A stop-over in Salt Lake City for a Sunday gave us opportunity to inquire as to the other part of our severed family- Mother and the other children. But we found no one who knew anything about them. Curiosity was gratified in having a chance that Sunday evening to see and hear that notable personage Brigham Young, at a gathering of the Saints in one of the ward school houses.
He was issuing a call for volunteers to move into Southern Utah, raise cotton and sugar cane, and so provide clothing and food articles, and by that means become more independent of “The Gentiles”. Bad boy, as I surely was, I was greatly shocked by the profanity which he employed in stressing the virtues of “Home Products” such as tobacco, so easily produced on the fertile lands along the banks of the Jordan River just south of the city. I may say that in my more mature years I have come to appreciate the shrewdness and statesmanship of this clever dictator and rank pretender, by whose undisputed sway for more than a quarter of the last century a great state with multitudes of sober, steady going people, who in many ways furnished us an example of what can be accomplished under the rigid regime of industry and sobriety imposed upon them by Brigham Young.
Day and night our stage pounded on with only an occasional stop for meals and change of horses, and at length, after 18 days of actual travel, Father and I were safely deposited in Council Bluffs, Iowa, about the 15th of October. My eleventh birthday had occurred on the way, and was celebrated by the customary supply of crackers and cheese which we had in store for the journey.

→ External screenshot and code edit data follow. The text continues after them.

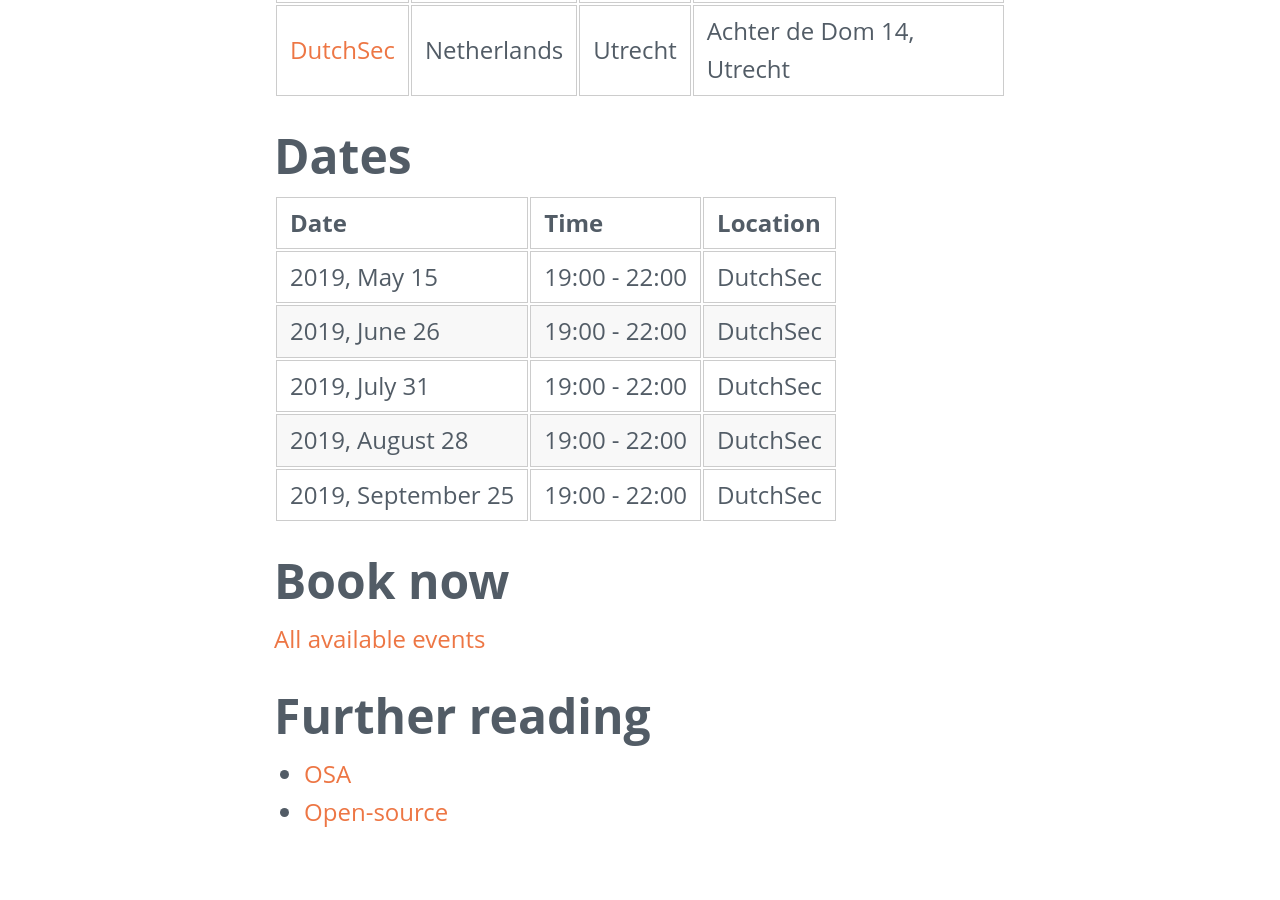
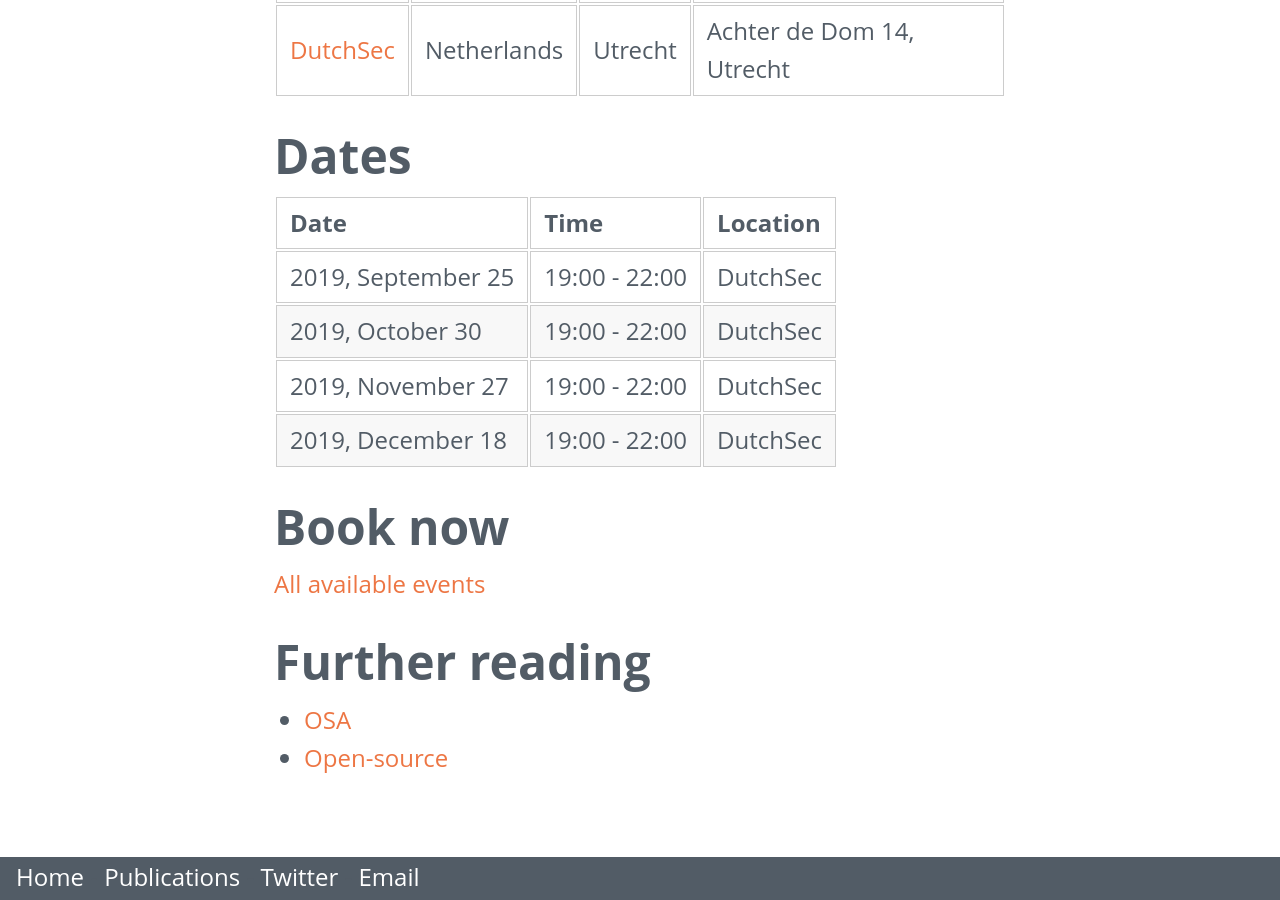
Before and after one commit to Opensource-Academy/Opensource-Academy.github.io, a Jekyll site: the page built from meetups.md, in a window 1280 px wide and 900 px high, scrolled down 1855 px. Built offline with Jekyll 4.4.1, drawn with Linux system fonts in a browser that asks for light colours.

Commit message:
update meetup dates

```diff
--- a/meetups.md
+++ b/meetups.md
@@ -40,13 +40,12 @@
 
 ## Dates
 
-| Date               |Time           | Location |
+| Date               | Time          | Location |
 | :---               | :---          | :---     |
-| 2019, May 15       | 19:00 - 22:00 | DutchSec |
-| 2019, June 26      | 19:00 - 22:00 | DutchSec |
-| 2019, July 31      | 19:00 - 22:00 | DutchSec |
-| 2019, August 28    | 19:00 - 22:00 | DutchSec |
 | 2019, September 25 | 19:00 - 22:00 | DutchSec |
+| 2019, October 30   | 19:00 - 22:00 | DutchSec |
+| 2019, November 27  | 19:00 - 22:00 | DutchSec |
+| 2019, December 18  | 19:00 - 22:00 | DutchSec |
 
 ## Book now
 [All available events](http://osa.fikket.nl/)
```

We found our way down to the old home place some thirty miles away and found our tenant in full swing of pomposity and big talk, as he claimed to have been in California himself sometime before we made the trip, and had to his credit some notable achievements of very doubtful moral character. He seemingly had been hoping that Father would never return and that he would become easy possessor of that fine Iowa farm. And so we enjoyed the old home during the late fall and winter – part of my time being taken with study in the district school, something in which I had never before been interested. Father became more restless and by early spring concluded to sell the farm, which he did at a scandalously low price (only $2500) and made preparations for another trip “Across the Plains”.
This time it was to be away out to the Pacific Northwest to the Gold Fields of the Salmon River, somewhere in the wonderful region since included in the state of Idaho. That journey, which began with ox-teams early in May and ended late in September in Portland Oregon, embraced happenings of a highly sensational character, which I have set forth in a fuller account not just now at hand. Of one thing I am certain, if the marauder who, with others, invaded our unguarded encampment one night out in Southern Wyoming, crept into our tent and took a rifle from under the pillow of Father and myself, had aimed better as I stood in the open doorway, something like seventy-four years of my earthly career would have been clipped off then and there. That
Bullet hole, close to where I stood, was for many a day a reminder of my narrow escape.